Surely App Developers Take Care Of Things Like Security, Right?
Protecting users from cyber attacks is and should naturally be the responsibility of game publishers and the developers who create them. Keeping games secure and unhackable doesn’t just benefit players, it also protects developers from the theft of their software and ideas. PlayFab, industry leaders in providing services and tools for the gaming industry, conducted a survey in 2015 about security in the gaming (mobile and online) industry. 500 regular game players were polled about security issues, and whilst the vast majority believed that keeping player data secure needs to be the responsibility of developers and publishers, the results of the poll suggested that security ranks lower than game-play and cost. This has led PlayFab to conclude ‘that game developers know this and so implementing secure back-end systems often takes a back seat to other features.’
Got It. Now, What Can I Do About It?
When you are creating your gaming account in-app, don’t always feel like you have to give all your personal details. Go through the account details and decided what’s really important for your usage. Things like name, address and date of birth are commonly requested, but they don’t have to be accurate. Similarly, try to set up a different email address purely for registration purposes and use that for signing up instead of your personal one.
Resist the temptation to use the same passwords across multiple apps and websites, it increases the risk of them being compromised. If you’re stuck for password inspiration makeuseof.com has a great article about creating strong passwords to match your personality!

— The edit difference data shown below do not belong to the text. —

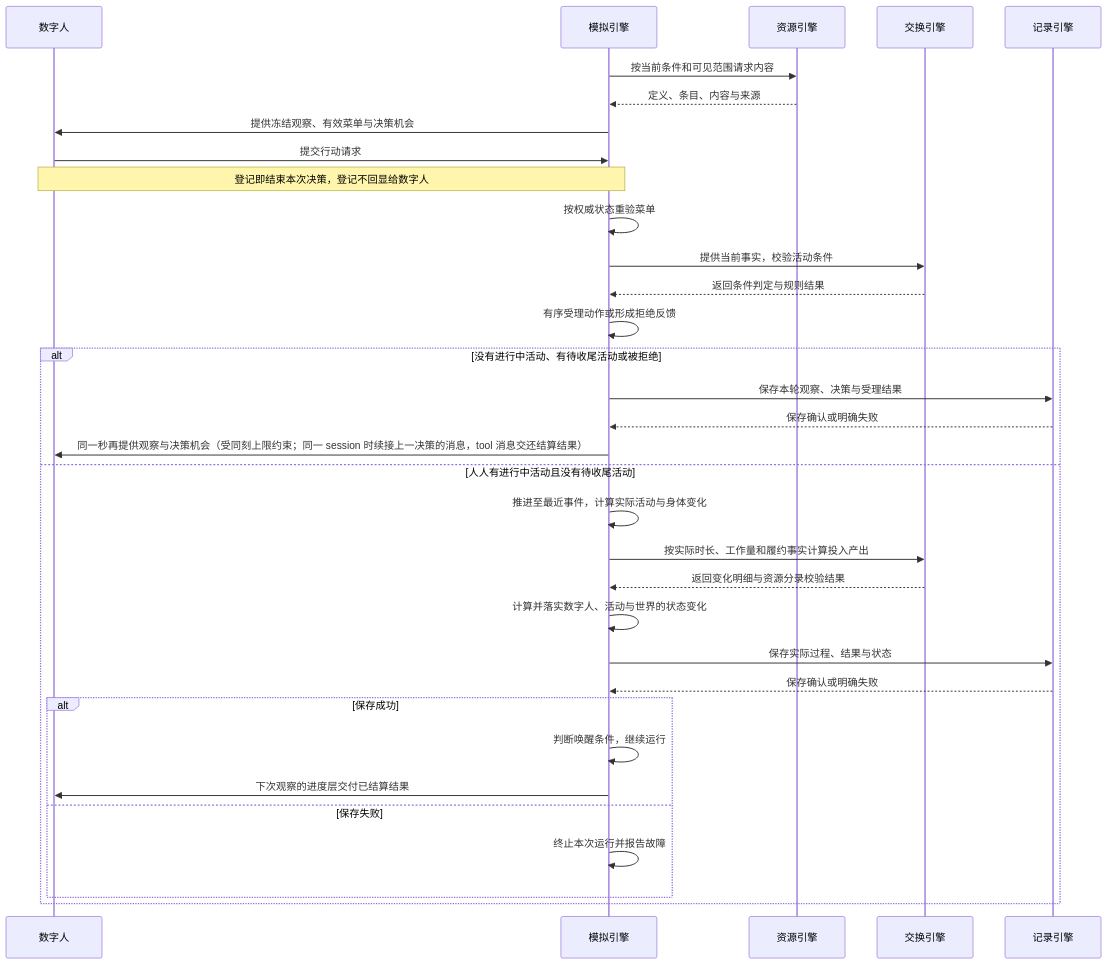
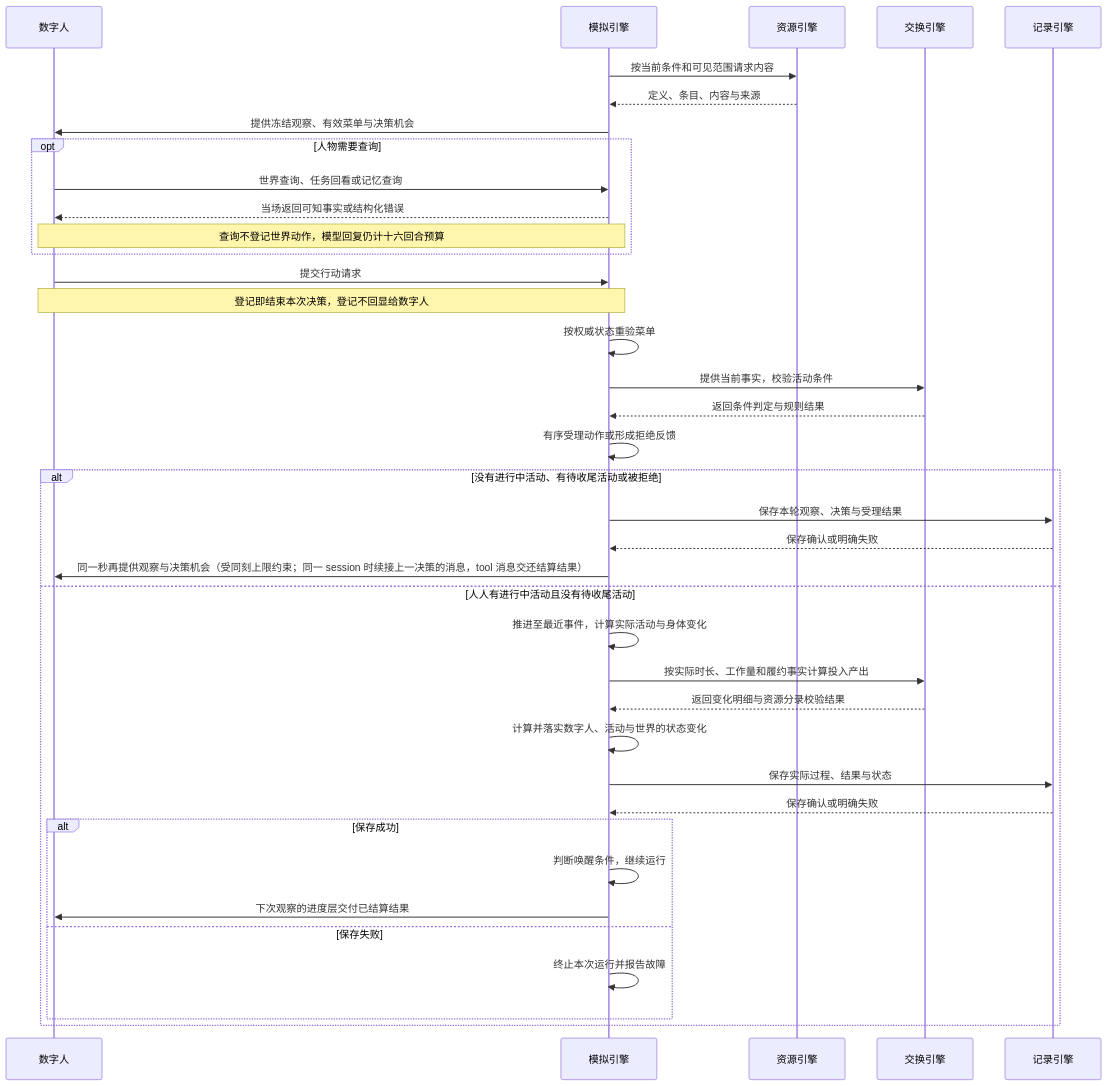
The fourth of 8 diagrams in docs/design/01-architecture.md (HoldThatThgt/WorldMock), drawn with Mermaid before and after one commit. The commit also changed other lines of this file and 266 other files, not shown here.

````diff
--- a/docs/design/01-architecture.md
+++ b/docs/design/01-architecture.md
@@ -165,35 +173,40 @@
 ```mermaid
 sequenceDiagram
     participant A as 数字人
     participant S as 模拟引擎
     participant R as 资源引擎
     participant X as 交换引擎
     participant F as 记录引擎
     S->>R: 按当前条件和可见范围请求内容
     R-->>S: 定义、条目、内容与来源
     S->>A: 提供冻结观察、有效菜单与决策机会
+    opt 人物需要查询
+        A->>S: 世界查询、任务回看或记忆查询
+        S-->>A: 当场返回可知事实或结构化错误
+        Note over A,S: 查询不登记世界动作，模型回复仍计十六回合预算
+    end
     A->>S: 提交行动请求
     Note over A,S: 登记即结束本次决策，登记不回显给数字人
     S->>S: 按权威状态重验菜单
     S->>X: 提供当前事实，校验活动条件
     X-->>S: 返回条件判定与规则结果
     S->>S: 有序受理动作或形成拒绝反馈
     alt 没有进行中活动、有待收尾活动或被拒绝
         S->>F: 保存本轮观察、决策与受理结果
         F-->>S: 保存确认或明确失败
         S->>A: 同一秒再提供观察与决策机会（受同刻上限约束；同一 session 时续接上一决策的消息，tool 消息交还结算结果）
     else 人人有进行中活动且没有待收尾活动
         S->>S: 推进至最近事件，计算实际活动与身体变化
         S->>X: 按实际时长、工作量和履约事实计算投入产出
         X-->>S: 返回变化明细与资源分录校验结果
         S->>S: 计算并落实数字人、活动与世界的状态变化
         S->>F: 保存实际过程、结果与状态
         F-->>S: 保存确认或明确失败
         alt 保存成功
             S->>S: 判断唤醒条件，继续运行
             S->>A: 下次观察的进度层交付已结算结果
         else 保存失败
             S->>S: 终止本次运行并报告故障
         end
     end
 ```
````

If gaming on your mobile is one of your passions avoid using ad-supported games and instead pay for upgrades or ad-free versions. ‘Malvertising’, or advert malware, will corrupt your mobile O/S and steal game login details in much the same way that malware does to your PC or laptop. Your smartphone is a computer, albeit a much smaller one, so you should implement the same levels of security as you would on your larger device.

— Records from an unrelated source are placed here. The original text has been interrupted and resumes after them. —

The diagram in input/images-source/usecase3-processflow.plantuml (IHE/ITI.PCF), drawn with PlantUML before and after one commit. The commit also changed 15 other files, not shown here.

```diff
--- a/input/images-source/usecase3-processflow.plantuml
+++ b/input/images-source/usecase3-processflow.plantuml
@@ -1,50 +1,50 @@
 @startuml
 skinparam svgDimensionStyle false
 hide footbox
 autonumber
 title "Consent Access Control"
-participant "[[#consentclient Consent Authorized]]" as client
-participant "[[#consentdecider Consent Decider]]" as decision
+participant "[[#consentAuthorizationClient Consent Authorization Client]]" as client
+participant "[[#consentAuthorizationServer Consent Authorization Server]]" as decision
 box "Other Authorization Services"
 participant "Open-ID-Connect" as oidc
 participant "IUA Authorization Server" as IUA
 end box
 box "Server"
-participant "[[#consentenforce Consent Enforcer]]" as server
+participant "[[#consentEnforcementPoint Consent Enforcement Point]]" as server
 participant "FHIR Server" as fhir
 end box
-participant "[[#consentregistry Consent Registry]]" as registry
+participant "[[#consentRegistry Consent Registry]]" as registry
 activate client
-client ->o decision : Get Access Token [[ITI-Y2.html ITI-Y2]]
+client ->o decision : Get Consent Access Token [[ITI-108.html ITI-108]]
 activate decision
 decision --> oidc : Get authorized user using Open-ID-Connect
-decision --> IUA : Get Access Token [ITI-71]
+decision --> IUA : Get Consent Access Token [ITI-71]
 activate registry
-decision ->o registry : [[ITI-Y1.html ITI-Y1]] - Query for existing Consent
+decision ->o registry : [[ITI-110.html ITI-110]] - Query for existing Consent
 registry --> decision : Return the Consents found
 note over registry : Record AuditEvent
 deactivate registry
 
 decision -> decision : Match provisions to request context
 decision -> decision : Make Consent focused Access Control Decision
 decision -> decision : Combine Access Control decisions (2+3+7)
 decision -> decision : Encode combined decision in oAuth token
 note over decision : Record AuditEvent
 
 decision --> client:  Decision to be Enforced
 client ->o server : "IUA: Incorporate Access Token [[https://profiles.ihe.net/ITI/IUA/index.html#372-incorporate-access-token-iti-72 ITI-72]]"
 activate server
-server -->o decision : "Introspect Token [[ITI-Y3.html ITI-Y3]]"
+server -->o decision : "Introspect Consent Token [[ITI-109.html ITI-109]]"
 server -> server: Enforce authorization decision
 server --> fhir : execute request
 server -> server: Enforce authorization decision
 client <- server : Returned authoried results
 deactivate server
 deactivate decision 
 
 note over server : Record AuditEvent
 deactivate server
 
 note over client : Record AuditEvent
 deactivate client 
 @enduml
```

Other steps you can take are to encrypt your smartphone, even if its secured with a password, and turn off features like automatic Wi-Fi and Bluetooth connections when they are not in use.